State tort claims are pre-empted where the plaintiff’s injury is caused by the
allegedly defective design of military equipment manufactured by the
defendant pursuant to a contract with the federal government. Boyle v United
Technologies Corp., 487 U.S. 500 (1988). This case established the
government contractor defense to tort liability. The Court reasoned that
although state tort law may allow products liability claims against military
manufacturers, this is an area of uniquely federal concern, regardless of the
lack of federal legislation specifically claiming the immunity the absence. In an
effort to determine the scope of this defense, the Court stated that this pre-
emption is limited to areas of "significant conflict" between federal policy and
state law. For guidance on the extent of "significant conflict", the court applied
the discretionary function exception of the FTCA, which is to say that state law
will be pre-empted wherever it threatens a discretionary function of the federal
government. Here, the design of the allegedly defective product was a military
In sum, Boyle established that state law which imposes liability on a military
manufacturer is pre-empted when (1) the US approved reasonable precise
product specifications, (2) the equipment conformed to those specifications,
and (3) the supplier warned the US of the known dangers of using the
An important issue is whether the defense applies only to contracts with the
military, or whether it can be used by other government contractors. The
Supreme Court has employed language hinting that it may apply to all
contractors, but has never spoke directly on the issue.
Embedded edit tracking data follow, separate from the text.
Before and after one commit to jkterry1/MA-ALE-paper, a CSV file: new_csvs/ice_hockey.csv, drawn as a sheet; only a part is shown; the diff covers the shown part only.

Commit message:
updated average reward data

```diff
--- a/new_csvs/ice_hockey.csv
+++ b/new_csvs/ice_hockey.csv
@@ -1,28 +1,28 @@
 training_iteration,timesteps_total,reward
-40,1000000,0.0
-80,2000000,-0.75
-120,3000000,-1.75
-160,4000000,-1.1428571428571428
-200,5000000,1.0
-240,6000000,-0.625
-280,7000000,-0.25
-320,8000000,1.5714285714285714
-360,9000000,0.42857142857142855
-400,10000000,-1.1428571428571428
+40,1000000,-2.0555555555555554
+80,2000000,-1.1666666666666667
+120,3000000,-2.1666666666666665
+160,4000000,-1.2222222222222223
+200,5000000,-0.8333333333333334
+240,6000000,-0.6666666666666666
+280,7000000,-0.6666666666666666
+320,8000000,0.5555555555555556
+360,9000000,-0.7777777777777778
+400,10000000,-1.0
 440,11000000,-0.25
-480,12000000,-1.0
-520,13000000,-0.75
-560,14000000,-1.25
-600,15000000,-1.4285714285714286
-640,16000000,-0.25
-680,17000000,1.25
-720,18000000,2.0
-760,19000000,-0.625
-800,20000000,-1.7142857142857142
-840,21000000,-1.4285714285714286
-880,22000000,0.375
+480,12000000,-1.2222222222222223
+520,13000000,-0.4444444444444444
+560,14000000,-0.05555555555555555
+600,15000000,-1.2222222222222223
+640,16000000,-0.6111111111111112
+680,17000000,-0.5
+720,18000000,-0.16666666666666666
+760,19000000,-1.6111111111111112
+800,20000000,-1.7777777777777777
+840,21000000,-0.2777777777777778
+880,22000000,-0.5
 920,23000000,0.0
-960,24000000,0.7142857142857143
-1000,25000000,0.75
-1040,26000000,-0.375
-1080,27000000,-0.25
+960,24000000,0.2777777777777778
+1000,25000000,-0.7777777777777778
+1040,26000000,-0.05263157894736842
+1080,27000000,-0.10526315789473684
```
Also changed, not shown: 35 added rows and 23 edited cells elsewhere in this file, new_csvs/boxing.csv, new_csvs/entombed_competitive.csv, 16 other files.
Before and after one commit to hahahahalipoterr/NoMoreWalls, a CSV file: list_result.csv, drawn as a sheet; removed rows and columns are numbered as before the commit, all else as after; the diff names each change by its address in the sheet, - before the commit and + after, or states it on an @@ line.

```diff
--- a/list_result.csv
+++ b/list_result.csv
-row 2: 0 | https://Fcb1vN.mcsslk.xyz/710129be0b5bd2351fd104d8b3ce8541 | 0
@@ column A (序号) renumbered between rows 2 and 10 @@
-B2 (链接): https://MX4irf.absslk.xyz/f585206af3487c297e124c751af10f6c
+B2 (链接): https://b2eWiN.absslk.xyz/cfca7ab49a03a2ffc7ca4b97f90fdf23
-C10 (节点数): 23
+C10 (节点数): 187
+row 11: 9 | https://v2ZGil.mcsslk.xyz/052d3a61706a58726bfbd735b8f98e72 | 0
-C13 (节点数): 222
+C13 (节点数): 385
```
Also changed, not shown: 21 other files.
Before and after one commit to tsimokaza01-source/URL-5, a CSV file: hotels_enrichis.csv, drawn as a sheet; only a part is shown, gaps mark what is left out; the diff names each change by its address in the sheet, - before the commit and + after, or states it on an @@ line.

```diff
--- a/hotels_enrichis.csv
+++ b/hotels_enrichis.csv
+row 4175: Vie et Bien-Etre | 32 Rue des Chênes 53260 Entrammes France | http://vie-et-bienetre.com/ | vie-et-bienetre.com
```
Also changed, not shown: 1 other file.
See Hercules, Inc. v.
U.S., 516 U.S. 417, 421 (1996) ("The Government contractor defense . . .
shields contractors from tort liability for products manufactured for the
Government in accordance with Government specifications, if the contractor
warned the United States about any hazards known to the contractor but not
to the Government"). The lower federal courts are split on the issue.
Courts that favor applying the defense to non-military contractors include the
Western District of Wisconsin, Western District of Kentucky, District Court of
Maryland, Southern District of Mississippi, District of South Carolina, and District
Court of New Jersey. These courts apply the